## [DIRECTIONS]
Go through the listing and pick out each line with the word "your" in it.

—————

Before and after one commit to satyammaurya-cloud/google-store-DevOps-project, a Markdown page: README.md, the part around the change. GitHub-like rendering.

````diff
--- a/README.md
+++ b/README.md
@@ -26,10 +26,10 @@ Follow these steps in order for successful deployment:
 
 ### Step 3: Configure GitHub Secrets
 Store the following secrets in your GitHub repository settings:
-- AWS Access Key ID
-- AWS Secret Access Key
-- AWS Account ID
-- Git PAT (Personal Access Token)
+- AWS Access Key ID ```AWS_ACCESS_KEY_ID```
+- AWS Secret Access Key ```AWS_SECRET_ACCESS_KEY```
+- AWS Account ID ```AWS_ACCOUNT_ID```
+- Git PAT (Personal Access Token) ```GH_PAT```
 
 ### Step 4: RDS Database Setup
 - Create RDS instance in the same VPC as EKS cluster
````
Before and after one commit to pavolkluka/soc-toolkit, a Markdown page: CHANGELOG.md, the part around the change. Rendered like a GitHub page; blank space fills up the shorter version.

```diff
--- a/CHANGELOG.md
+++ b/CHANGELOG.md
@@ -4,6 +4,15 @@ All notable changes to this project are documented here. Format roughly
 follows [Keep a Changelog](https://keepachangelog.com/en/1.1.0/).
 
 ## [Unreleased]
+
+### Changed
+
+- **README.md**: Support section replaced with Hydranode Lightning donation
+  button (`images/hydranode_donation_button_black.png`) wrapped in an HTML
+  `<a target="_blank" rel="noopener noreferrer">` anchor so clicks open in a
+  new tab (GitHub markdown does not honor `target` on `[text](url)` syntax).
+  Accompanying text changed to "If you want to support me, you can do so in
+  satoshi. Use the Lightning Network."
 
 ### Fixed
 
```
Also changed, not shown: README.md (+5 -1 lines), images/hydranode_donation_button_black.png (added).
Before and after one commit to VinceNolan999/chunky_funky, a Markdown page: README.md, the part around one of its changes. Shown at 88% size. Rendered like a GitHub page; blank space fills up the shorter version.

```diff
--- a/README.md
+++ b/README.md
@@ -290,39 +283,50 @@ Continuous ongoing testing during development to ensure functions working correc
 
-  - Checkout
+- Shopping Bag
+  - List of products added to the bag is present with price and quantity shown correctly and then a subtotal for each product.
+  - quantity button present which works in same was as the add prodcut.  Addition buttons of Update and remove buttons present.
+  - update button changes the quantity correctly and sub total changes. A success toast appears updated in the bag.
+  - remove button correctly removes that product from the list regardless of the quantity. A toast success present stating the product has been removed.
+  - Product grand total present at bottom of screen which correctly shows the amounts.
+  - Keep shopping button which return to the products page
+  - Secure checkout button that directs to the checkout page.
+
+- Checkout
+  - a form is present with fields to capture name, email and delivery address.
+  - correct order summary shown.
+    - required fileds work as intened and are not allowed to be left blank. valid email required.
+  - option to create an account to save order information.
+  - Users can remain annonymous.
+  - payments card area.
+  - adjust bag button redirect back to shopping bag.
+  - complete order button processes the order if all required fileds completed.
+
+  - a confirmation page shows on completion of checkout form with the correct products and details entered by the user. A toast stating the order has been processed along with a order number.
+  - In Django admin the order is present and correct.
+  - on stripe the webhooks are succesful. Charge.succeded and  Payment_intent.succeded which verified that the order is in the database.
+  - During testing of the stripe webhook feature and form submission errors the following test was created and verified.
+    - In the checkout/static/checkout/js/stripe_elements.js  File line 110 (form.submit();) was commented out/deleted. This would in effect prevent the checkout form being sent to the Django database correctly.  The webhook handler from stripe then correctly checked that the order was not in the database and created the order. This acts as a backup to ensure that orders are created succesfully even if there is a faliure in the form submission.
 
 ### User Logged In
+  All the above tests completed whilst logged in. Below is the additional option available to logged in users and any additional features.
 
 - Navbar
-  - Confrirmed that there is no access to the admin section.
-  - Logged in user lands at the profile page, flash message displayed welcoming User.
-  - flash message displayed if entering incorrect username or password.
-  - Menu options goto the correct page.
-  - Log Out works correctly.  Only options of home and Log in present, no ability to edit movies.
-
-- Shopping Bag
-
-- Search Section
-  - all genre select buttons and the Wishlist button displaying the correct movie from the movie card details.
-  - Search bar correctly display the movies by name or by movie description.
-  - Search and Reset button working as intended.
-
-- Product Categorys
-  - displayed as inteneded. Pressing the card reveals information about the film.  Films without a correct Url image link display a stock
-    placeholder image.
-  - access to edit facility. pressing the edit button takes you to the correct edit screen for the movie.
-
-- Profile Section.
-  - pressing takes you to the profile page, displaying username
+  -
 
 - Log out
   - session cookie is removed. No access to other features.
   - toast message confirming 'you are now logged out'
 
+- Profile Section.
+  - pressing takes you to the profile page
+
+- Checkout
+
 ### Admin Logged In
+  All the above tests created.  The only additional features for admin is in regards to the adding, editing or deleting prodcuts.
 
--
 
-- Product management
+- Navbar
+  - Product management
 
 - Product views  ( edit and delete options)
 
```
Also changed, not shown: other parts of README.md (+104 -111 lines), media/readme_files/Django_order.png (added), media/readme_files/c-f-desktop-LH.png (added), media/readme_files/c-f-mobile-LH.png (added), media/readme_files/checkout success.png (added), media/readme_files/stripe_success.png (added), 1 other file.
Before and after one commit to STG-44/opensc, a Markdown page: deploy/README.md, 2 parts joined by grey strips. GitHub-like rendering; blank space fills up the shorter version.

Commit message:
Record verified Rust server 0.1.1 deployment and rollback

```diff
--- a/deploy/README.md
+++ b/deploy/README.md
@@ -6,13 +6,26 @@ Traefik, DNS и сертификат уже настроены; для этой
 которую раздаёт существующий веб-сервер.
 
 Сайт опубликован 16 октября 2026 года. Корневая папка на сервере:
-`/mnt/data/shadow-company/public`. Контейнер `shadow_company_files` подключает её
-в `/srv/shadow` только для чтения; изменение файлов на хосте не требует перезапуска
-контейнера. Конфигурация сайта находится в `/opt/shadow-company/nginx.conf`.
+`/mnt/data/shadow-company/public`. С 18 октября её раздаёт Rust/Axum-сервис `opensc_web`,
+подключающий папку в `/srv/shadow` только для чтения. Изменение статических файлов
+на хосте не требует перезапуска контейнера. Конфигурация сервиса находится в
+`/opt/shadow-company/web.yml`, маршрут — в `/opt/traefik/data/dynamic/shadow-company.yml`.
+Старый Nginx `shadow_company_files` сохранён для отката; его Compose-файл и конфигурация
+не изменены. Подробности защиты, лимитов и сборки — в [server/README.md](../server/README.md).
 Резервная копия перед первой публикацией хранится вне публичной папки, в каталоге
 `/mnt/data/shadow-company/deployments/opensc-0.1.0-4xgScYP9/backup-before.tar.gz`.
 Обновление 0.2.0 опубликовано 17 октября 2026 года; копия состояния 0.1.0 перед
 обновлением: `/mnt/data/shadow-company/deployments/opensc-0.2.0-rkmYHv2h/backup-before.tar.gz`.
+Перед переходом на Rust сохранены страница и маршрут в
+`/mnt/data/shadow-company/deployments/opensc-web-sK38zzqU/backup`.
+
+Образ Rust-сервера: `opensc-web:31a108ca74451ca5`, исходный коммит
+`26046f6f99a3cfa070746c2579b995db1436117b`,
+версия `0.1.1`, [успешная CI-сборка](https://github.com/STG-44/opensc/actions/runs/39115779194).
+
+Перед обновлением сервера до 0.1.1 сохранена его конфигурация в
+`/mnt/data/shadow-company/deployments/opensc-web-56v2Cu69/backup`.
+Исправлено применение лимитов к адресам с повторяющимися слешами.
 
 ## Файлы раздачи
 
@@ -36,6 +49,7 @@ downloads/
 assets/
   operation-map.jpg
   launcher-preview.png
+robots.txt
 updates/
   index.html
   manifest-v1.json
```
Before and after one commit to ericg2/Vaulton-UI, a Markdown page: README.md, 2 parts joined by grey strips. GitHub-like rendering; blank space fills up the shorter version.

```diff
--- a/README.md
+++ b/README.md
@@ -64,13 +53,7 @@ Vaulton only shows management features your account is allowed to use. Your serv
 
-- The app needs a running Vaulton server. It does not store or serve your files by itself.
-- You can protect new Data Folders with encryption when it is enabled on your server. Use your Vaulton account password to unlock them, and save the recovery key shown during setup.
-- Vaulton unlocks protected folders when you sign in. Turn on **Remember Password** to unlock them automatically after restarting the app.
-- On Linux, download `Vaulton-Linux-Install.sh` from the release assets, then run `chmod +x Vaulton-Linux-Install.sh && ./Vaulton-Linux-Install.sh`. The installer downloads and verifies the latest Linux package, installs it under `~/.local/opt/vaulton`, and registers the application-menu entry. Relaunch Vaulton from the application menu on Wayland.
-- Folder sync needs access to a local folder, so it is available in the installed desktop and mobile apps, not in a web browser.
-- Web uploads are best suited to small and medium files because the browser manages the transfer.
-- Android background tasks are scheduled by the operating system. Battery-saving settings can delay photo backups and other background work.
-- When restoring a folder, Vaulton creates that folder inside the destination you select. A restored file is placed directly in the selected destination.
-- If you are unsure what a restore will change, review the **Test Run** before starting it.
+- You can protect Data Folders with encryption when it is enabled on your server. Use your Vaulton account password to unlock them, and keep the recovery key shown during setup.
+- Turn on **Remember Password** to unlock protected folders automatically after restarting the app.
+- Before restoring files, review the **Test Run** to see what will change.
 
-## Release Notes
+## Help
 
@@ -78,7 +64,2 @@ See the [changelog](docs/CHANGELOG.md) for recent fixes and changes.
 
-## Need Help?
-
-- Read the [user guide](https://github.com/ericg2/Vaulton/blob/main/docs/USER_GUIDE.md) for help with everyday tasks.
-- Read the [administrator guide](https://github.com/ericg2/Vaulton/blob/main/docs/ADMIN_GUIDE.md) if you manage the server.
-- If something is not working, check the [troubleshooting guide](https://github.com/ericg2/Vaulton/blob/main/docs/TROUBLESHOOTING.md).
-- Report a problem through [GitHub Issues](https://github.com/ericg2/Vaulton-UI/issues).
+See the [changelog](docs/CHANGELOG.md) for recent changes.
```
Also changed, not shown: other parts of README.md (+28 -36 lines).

—————

## [RESULT FOR THIS EXERCISE]
 Store the following secrets in your GitHub repository settings:
@@ -64,13 +53,7 @@ Vaulton only shows management features your account is allowed to use. Your serv
-- The app needs a running Vaulton server. It does not store or serve your files by itself.
-- You can protect new Data Folders with encryption when it is enabled on your server. Use your Vaulton account password to unlock them, and save the recovery key shown during setup.
+- You can protect Data Folders with encryption when it is enabled on your server. Use your Vaulton account password to unlock them, and keep the recovery key shown during setup.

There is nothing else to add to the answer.